## [Exercise]
Without including any pictures, return the records below exactly as written.

## [Data]
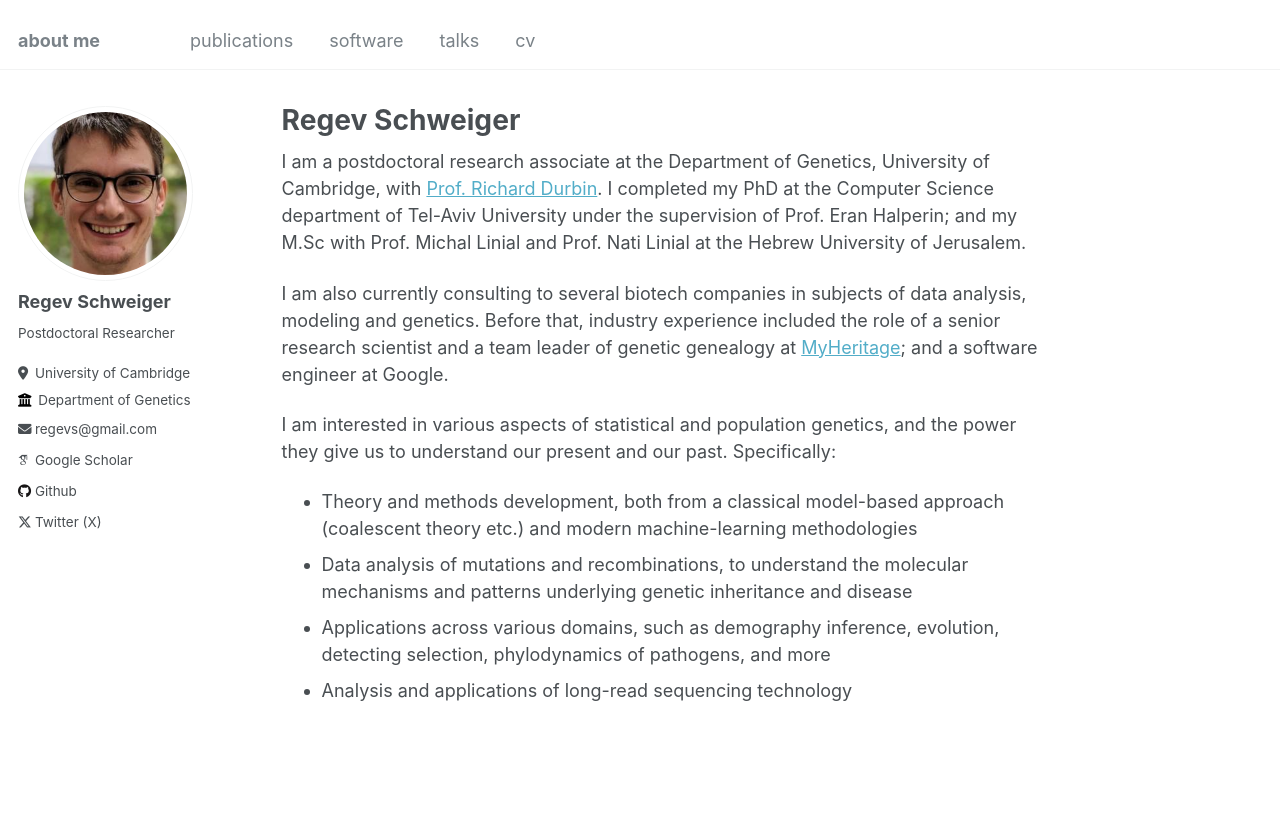
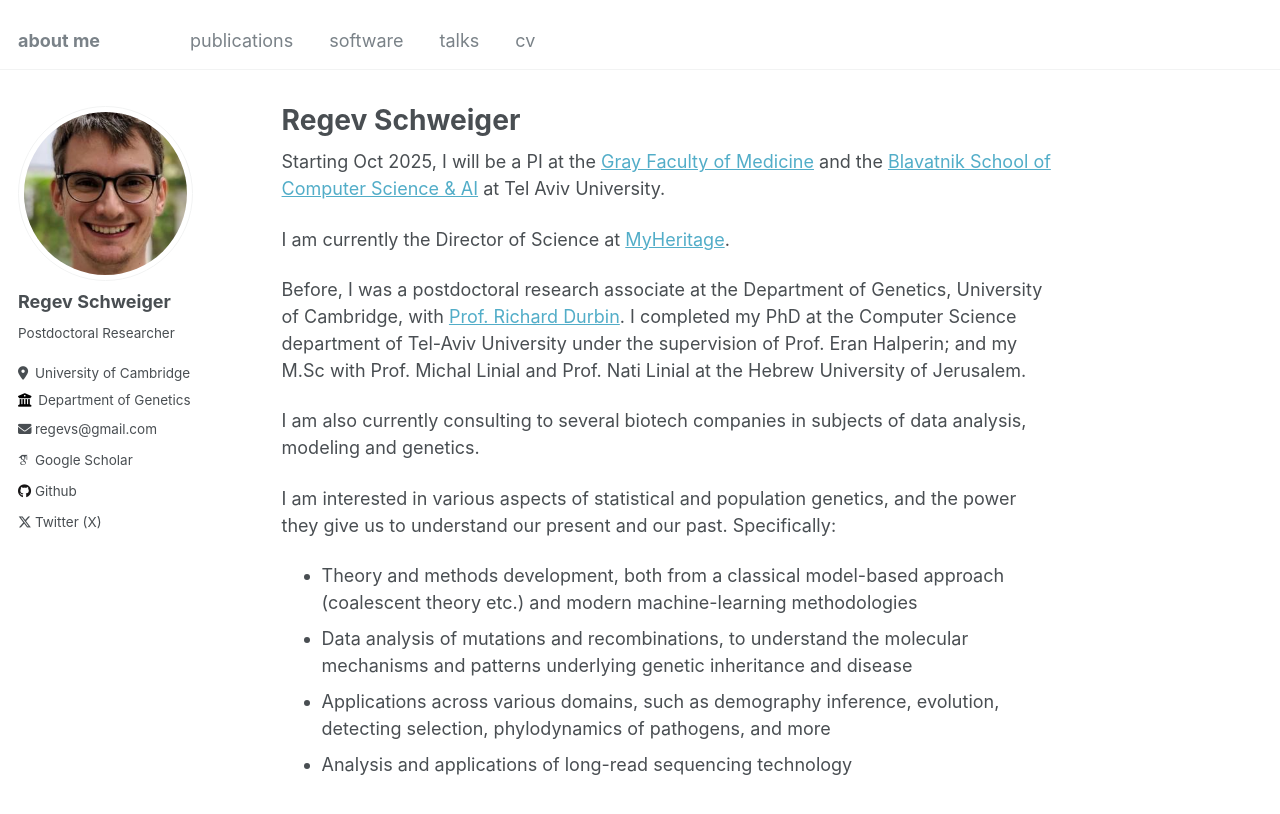
Before and after one commit to regevs/regevs.github.io, a Jekyll site: the page built from _pages/about.md, in a window 1280 px wide and 985 px high. Shown: the top 814 px of the window. Built offline with Jekyll 4.4.1, drawn with Linux system fonts in a browser that asks for light colours; some web fonts are replaced.

Commit message:
Update about.md

```diff
--- a/_pages/about.md
+++ b/_pages/about.md
@@ -7,9 +7,13 @@ redirect_from:
   - /about.html
 ---
 
-I am a postdoctoral research associate at the Department of Genetics, University of Cambridge, with [Prof. Richard Durbin](https://www.gen.cam.ac.uk/research-groups/research-groups/durbin). I completed my PhD at the Computer Science department of Tel-Aviv University under the supervision of Prof. Eran Halperin; and my M.Sc with Prof. Michal Linial and Prof. Nati Linial at the Hebrew University of Jerusalem.
+Starting Oct 2025, I will be a PI at the [Gray Faculty of Medicine](https://en-med.tau.ac.il/) and the [Blavatnik School of Computer Science & AI](https://en-exact-sciences.tau.ac.il/computer) at Tel Aviv University.
 
-I am also currently consulting to several biotech companies in subjects of data analysis, modeling and genetics. Before that, industry experience included the role of a senior research scientist and a team leader of genetic genealogy at [MyHeritage](http://myheritage.com/); and a software engineer at Google.
+I am currently the Director of Science at [MyHeritage](http://myheritage.com/).
+
+Before, I was a postdoctoral research associate at the Department of Genetics, University of Cambridge, with [Prof. Richard Durbin](https://www.gen.cam.ac.uk/research-groups/research-groups/durbin). I completed my PhD at the Computer Science department of Tel-Aviv University under the supervision of Prof. Eran Halperin; and my M.Sc with Prof. Michal Linial and Prof. Nati Linial at the Hebrew University of Jerusalem.
+
+I am also currently consulting to several biotech companies in subjects of data analysis, modeling and genetics.
 
 I am interested in various aspects of statistical and population genetics, and the power they give us to understand our present and our past. Specifically:
 - Theory and methods development, both from a classical model-based approach (coalescent theory etc.) and modern machine-learning methodologies
```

## [Written response]
Before and after one commit to regevs/regevs.github.io, a Jekyll site: the page built from _pages/about.md, in a window 1280 px wide and 985 px high. Shown: the top 814 px of the window. Built offline with Jekyll 4.4.1, drawn with Linux system fonts in a browser that asks for light colours; some web fonts are replaced.

Commit message:
Update about.md

```diff
--- a/_pages/about.md
+++ b/_pages/about.md
@@ -7,9 +7,13 @@ redirect_from:
   - /about.html
 ---
 
-I am a postdoctoral research associate at the Department of Genetics, University of Cambridge, with [Prof. Richard Durbin](https://www.gen.cam.ac.uk/research-groups/research-groups/durbin). I completed my PhD at the Computer Science department of Tel-Aviv University under the supervision of Prof. Eran Halperin; and my M.Sc with Prof. Michal Linial and Prof. Nati Linial at the Hebrew University of Jerusalem.
+Starting Oct 2025, I will be a PI at the [Gray Faculty of Medicine](https://en-med.tau.ac.il/) and the [Blavatnik School of Computer Science & AI](https://en-exact-sciences.tau.ac.il/computer) at Tel Aviv University.
 
-I am also currently consulting to several biotech companies in subjects of data analysis, modeling and genetics. Before that, industry experience included the role of a senior research scientist and a team leader of genetic genealogy at [MyHeritage](http://myheritage.com/); and a software engineer at Google.
+I am currently the Director of Science at [MyHeritage](http://myheritage.com/).
+
+Before, I was a postdoctoral research associate at the Department of Genetics, University of Cambridge, with [Prof. Richard Durbin](https://www.gen.cam.ac.uk/research-groups/research-groups/durbin). I completed my PhD at the Computer Science department of Tel-Aviv University under the supervision of Prof. Eran Halperin; and my M.Sc with Prof. Michal Linial and Prof. Nati Linial at the Hebrew University of Jerusalem.
+
+I am also currently consulting to several biotech companies in subjects of data analysis, modeling and genetics.
 
 I am interested in various aspects of statistical and population genetics, and the power they give us to understand our present and our past. Specifically:
 - Theory and methods development, both from a classical model-based approach (coalescent theory etc.) and modern machine-learning methodologies
```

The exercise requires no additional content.